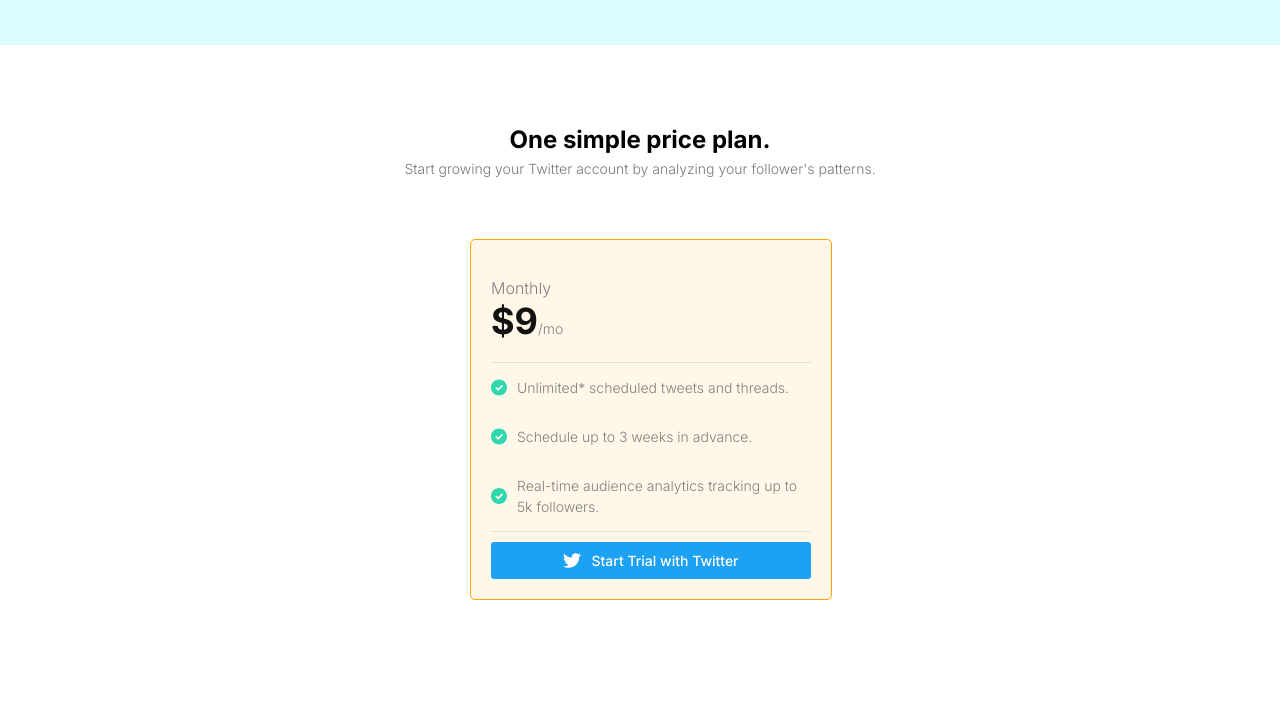
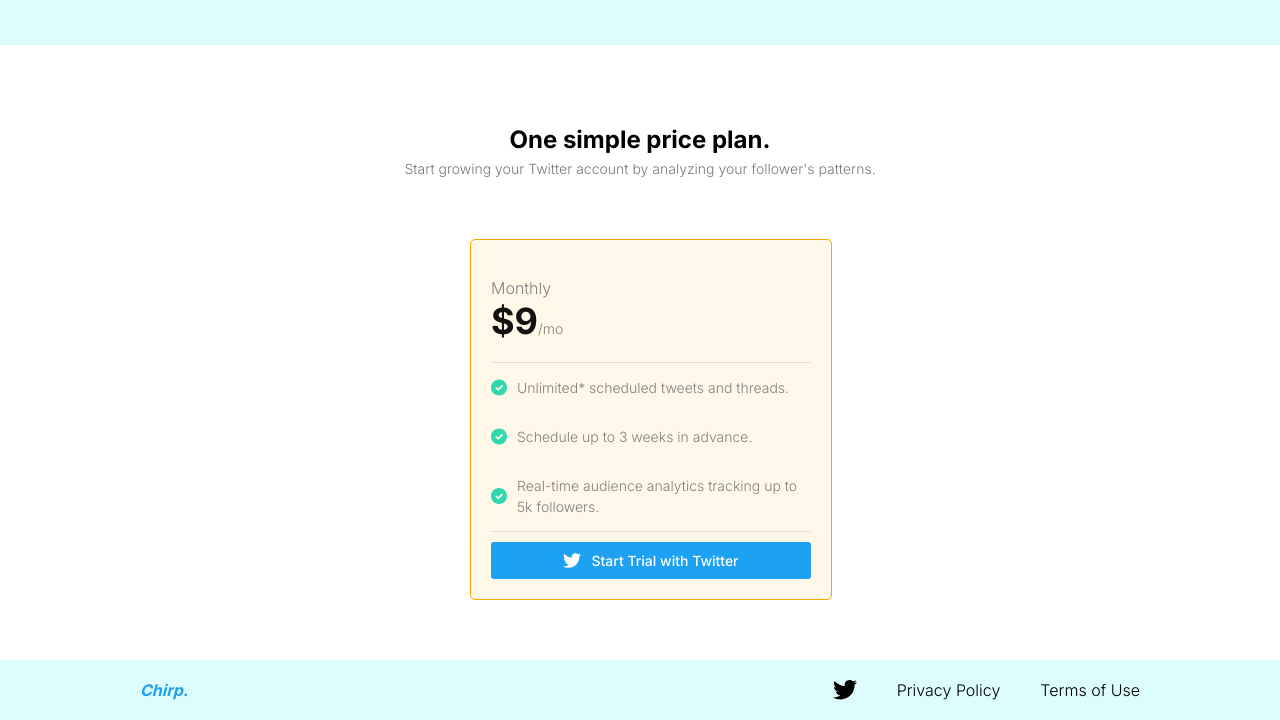
Before and after one commit to Ryanjingle/chirp-landing-page, a plain HTML site: page index.html in a window 1280 px wide. Shown: the part 1810-2530 px from the top of the page. Before the commit the page ends 2470 px from the top, so only its background shows below. Drawn offline with Linux system fonts and the light colour scheme.

Commit message:
footer finished!

```diff
--- a/index.html
+++ b/index.html
@@ -13,7 +13,7 @@
     <header>
         <nav id="nav-container">
             <div>
-                <h5 id="chirp">Chirp.</h5>
+                <h5 class="chirp">Chirp.</h5>
                 <div id="links">
                     <a href="#">Home</a>
                     <a href="#">Pricing</a>
@@ -161,7 +161,14 @@
             </div>
         </div>
     </section>
-
+    <footer id="footer-container">
+            <h5 class="chirp">Chirp.</h5>
+        <ul id="footer-text">
+            <img src="Images/Twitter (Black).svg" alt="twitter logo">
+            <a class="footer-links" href="#">Privacy Policy</a>
+            <a class="footer-links" href="#">Terms of Use</a>
+        </ul>
+    </footer>
 </body>
 </html>
 
--- a/style.css
+++ b/style.css
@@ -19,7 +19,7 @@ header {
     padding: 10px 140px;
 }
 
-#chirp {
+.chirp {
     flex: 2;
     font-style: italic;
     color: #1da1f2;
@@ -318,3 +318,23 @@ h2 {
 #trial-bird {
     width: 18px;
 }
+
+/* footer */
+
+#footer-container {
+    height: 60px;
+    background: #ddfcfe;
+    padding: 0px 140px;
+    display: flex;
+    align-items: center;
+}
+
+#footer-text {
+    display: flex;
+    gap: 40px;
+    color: black;
+}
+
+.footer-links {
+    color: black;
+}
```
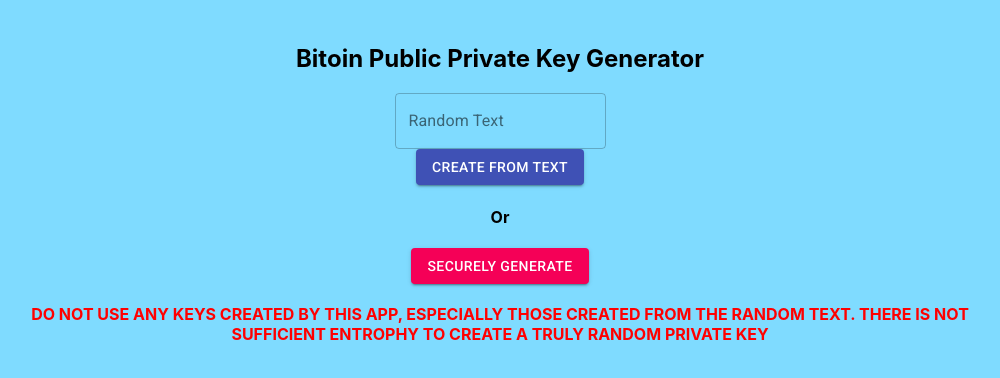
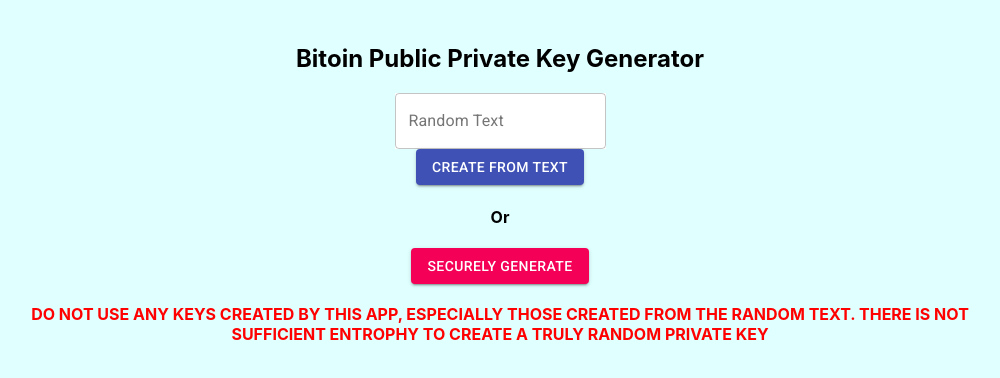
Before and after one commit to GalaxysHub/BitcoinKeyGenerator, a React (Create React App) app: page / in a window 1280 px wide. Shown: the top 378 px of the page, without its empty margins (140-1140 px from the left). Built offline with nearby package versions, Linux system fonts and the light colour scheme.

Commit message:
small style changes

```diff
--- a/src/App.css
+++ b/src/App.css
@@ -1,6 +1,6 @@
 .App {
   text-align: center;
-  background: #7fdbff;
+  background: rgb(224, 255, 255);
   padding: 3vh 0;
   vertical-align: center;
   min-height: 100vh;
--- a/src/App.js
+++ b/src/App.js
@@ -1,6 +1,5 @@
 import React, { useState } from "react";
 import crypto from "crypto";
-import { makeStyles } from "@material-ui/core/styles";
 import { TextField, Button, Container } from "@material-ui/core";
 import "./App.css";
 
@@ -61,7 +60,7 @@ function App() {
     <div className="App">
       <h2>Bitoin Public Private Key Generator</h2>
       <TextField
-        id="outlined-basic"
+        style={{ background: "white" }}
         name="text"
         label="Random Text"
         value={text}
```
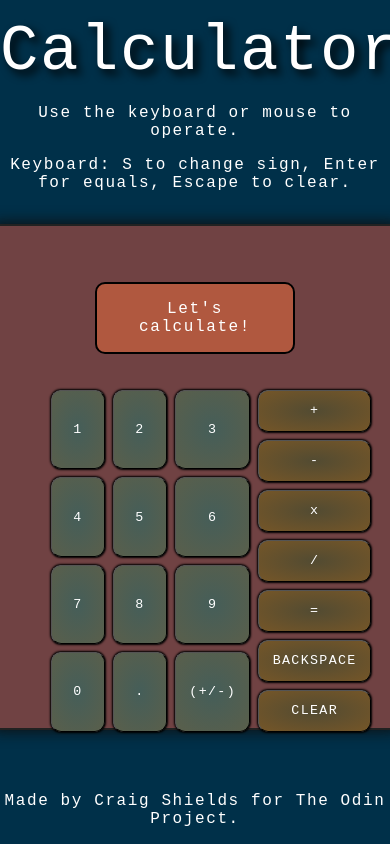
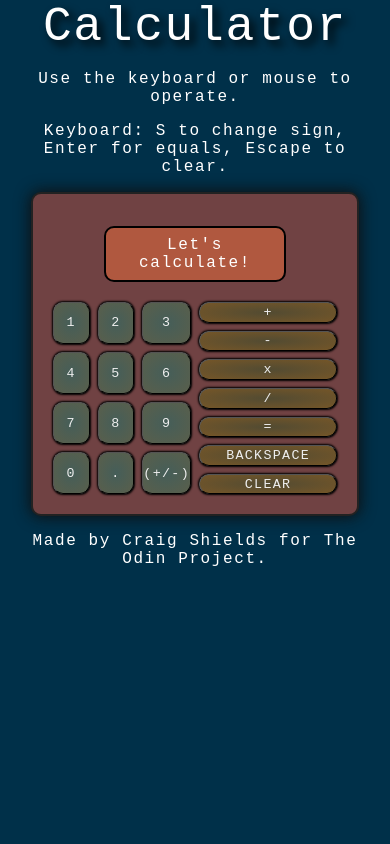
Before and after one commit to cshields1/calculator, a plain HTML site: page index.html in a window 390 px wide. Drawn offline with Linux system fonts and the light colour scheme; a web font is replaced by a local one.

Commit message:
Make styling responsive

```diff
--- a/styles.css
+++ b/styles.css
@@ -101,10 +101,10 @@ body {
 }
 
 header {
-  margin: 1rem auto;
+  padding: 0 1rem;
 }
 header h1 {
-  font-size: 64px;
+  font-size: 3em;
   text-shadow: 5px 5px 10px black;
 }
 header p {
@@ -122,17 +122,16 @@ main .calculator {
   border: 2px solid #222222;
   border-radius: 10px;
   box-shadow: 0px 0px 15px 1px #0f0f0f;
-  padding: 2.5rem;
-  margin: 1rem auto;
-  height: 50vh;
+  padding: 1rem;
+  width: 75%;
 }
 main .calculator #display {
-  margin: 1rem auto;
   border: 2px solid black;
   border-radius: 10px;
   min-height: 1em;
   width: 50%;
-  padding: 1rem;
+  margin: 1rem auto;
+  padding: 0.5rem 1rem;
   background-color: #b0583f;
 }
 main .calculator button {
@@ -140,17 +139,17 @@ main .calculator button {
   text-align: center;
   letter-spacing: 0.1em;
   line-height: 1em;
-  padding: 1em;
+  padding: 0.2em 0;
   border-width: 1px;
   border-radius: 10px;
   box-shadow: 0 0 2px 1px black;
+  color: #eee;
+  margin: 0.25rem;
 }
 main .calculator .buttons {
   width: 100%;
-  display: flex;
-  justify-content: space-between;
-  margin: 1rem auto;
-  padding: 1rem;
+  display: grid;
+  grid-template-columns: 1fr 1fr;
 }
 main .calculator .keypad-btns {
   display: grid;
@@ -158,23 +157,18 @@ main .calculator .keypad-btns {
 }
 main .calculator .keypad-btns button {
   background-image: radial-gradient(#455e59, #5a5f4b);
-  color: white;
-  margin: 0.25rem;
 }
 main .calculator .operator-btns {
   display: grid;
 }
 main .calculator .operator-btns button {
   background-image: radial-gradient(#524b32, #755628);
-  color: white;
-  margin: 0.25rem;
 }
 
 footer {
-  position: fixed;
-  bottom: 1rem;
-  width: 100%;
+  width: 95%;
   text-align: center;
+  margin: 1rem auto;
 }
 
 /*# sourceMappingURL=styles.css.map */
```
=======
> _WORK INSTRUCTION_: Exactly as they appear above, write out all the entries, but not the images.

> _RESULT OF THE EXERCISE_:
Before and after one commit to Ryanjingle/chirp-landing-page, a plain HTML site: page index.html in a window 1280 px wide. Shown: the part 1810-2530 px from the top of the page. Before the commit the page ends 2470 px from the top, so only its background shows below. Drawn offline with Linux system fonts and the light colour scheme.

Commit message:
footer finished!

```diff
--- a/index.html
+++ b/index.html
@@ -13,7 +13,7 @@
     <header>
         <nav id="nav-container">
             <div>
-                <h5 id="chirp">Chirp.</h5>
+                <h5 class="chirp">Chirp.</h5>
                 <div id="links">
                     <a href="#">Home</a>
                     <a href="#">Pricing</a>
@@ -161,7 +161,14 @@
             </div>
         </div>
     </section>
-
+    <footer id="footer-container">
+            <h5 class="chirp">Chirp.</h5>
+        <ul id="footer-text">
+            <img src="Images/Twitter (Black).svg" alt="twitter logo">
+            <a class="footer-links" href="#">Privacy Policy</a>
+            <a class="footer-links" href="#">Terms of Use</a>
+        </ul>
+    </footer>
 </body>
 </html>
 
--- a/style.css
+++ b/style.css
@@ -19,7 +19,7 @@ header {
     padding: 10px 140px;
 }
 
-#chirp {
+.chirp {
     flex: 2;
     font-style: italic;
     color: #1da1f2;
@@ -318,3 +318,23 @@ h2 {
 #trial-bird {
     width: 18px;
 }
+
+/* footer */
+
+#footer-container {
+    height: 60px;
+    background: #ddfcfe;
+    padding: 0px 140px;
+    display: flex;
+    align-items: center;
+}
+
+#footer-text {
+    display: flex;
+    gap: 40px;
+    color: black;
+}
+
+.footer-links {
+    color: black;
+}
```
Before and after one commit to GalaxysHub/BitcoinKeyGenerator, a React (Create React App) app: page / in a window 1280 px wide. Shown: the top 378 px of the page, without its empty margins (140-1140 px from the left). Built offline with nearby package versions, Linux system fonts and the light colour scheme.

Commit message:
small style changes

```diff
--- a/src/App.css
+++ b/src/App.css
@@ -1,6 +1,6 @@
 .App {
   text-align: center;
-  background: #7fdbff;
+  background: rgb(224, 255, 255);
   padding: 3vh 0;
   vertical-align: center;
   min-height: 100vh;
--- a/src/App.js
+++ b/src/App.js
@@ -1,6 +1,5 @@
 import React, { useState } from "react";
 import crypto from "crypto";
-import { makeStyles } from "@material-ui/core/styles";
 import { TextField, Button, Container } from "@material-ui/core";
 import "./App.css";
 
@@ -61,7 +60,7 @@ function App() {
     <div className="App">
       <h2>Bitoin Public Private Key Generator</h2>
       <TextField
-        id="outlined-basic"
+        style={{ background: "white" }}
         name="text"
         label="Random Text"
         value={text}
```
Before and after one commit to cshields1/calculator, a plain HTML site: page index.html in a window 390 px wide. Drawn offline with Linux system fonts and the light colour scheme; a web font is replaced by a local one.

Commit message:
Make styling responsive

```diff
--- a/styles.css
+++ b/styles.css
@@ -101,10 +101,10 @@ body {
 }
 
 header {
-  margin: 1rem auto;
+  padding: 0 1rem;
 }
 header h1 {
-  font-size: 64px;
+  font-size: 3em;
   text-shadow: 5px 5px 10px black;
 }
 header p {
@@ -122,17 +122,16 @@ main .calculator {
   border: 2px solid #222222;
   border-radius: 10px;
   box-shadow: 0px 0px 15px 1px #0f0f0f;
-  padding: 2.5rem;
-  margin: 1rem auto;
-  height: 50vh;
+  padding: 1rem;
+  width: 75%;
 }
 main .calculator #display {
-  margin: 1rem auto;
   border: 2px solid black;
   border-radius: 10px;
   min-height: 1em;
   width: 50%;
-  padding: 1rem;
+  margin: 1rem auto;
+  padding: 0.5rem 1rem;
   background-color: #b0583f;
 }
 main .calculator button {
@@ -140,17 +139,17 @@ main .calculator button {
   text-align: center;
   letter-spacing: 0.1em;
   line-height: 1em;
-  padding: 1em;
+  padding: 0.2em 0;
   border-width: 1px;
   border-radius: 10px;
   box-shadow: 0 0 2px 1px black;
+  color: #eee;
+  margin: 0.25rem;
 }
 main .calculator .buttons {
   width: 100%;
-  display: flex;
-  justify-content: space-between;
-  margin: 1rem auto;
-  padding: 1rem;
+  display: grid;
+  grid-template-columns: 1fr 1fr;
 }
 main .calculator .keypad-btns {
   display: grid;
@@ -158,23 +157,18 @@ main .calculator .keypad-btns {
 }
 main .calculator .keypad-btns button {
   background-image: radial-gradient(#455e59, #5a5f4b);
-  color: white;
-  margin: 0.25rem;
 }
 main .calculator .operator-btns {
   display: grid;
 }
 main .calculator .operator-btns button {
   background-image: radial-gradient(#524b32, #755628);
-  color: white;
-  margin: 0.25rem;
 }
 
 footer {
-  position: fixed;
-  bottom: 1rem;
-  width: 100%;
+  width: 95%;
   text-align: center;
+  margin: 1rem auto;
 }
 
 /*# sourceMappingURL=styles.css.map */
```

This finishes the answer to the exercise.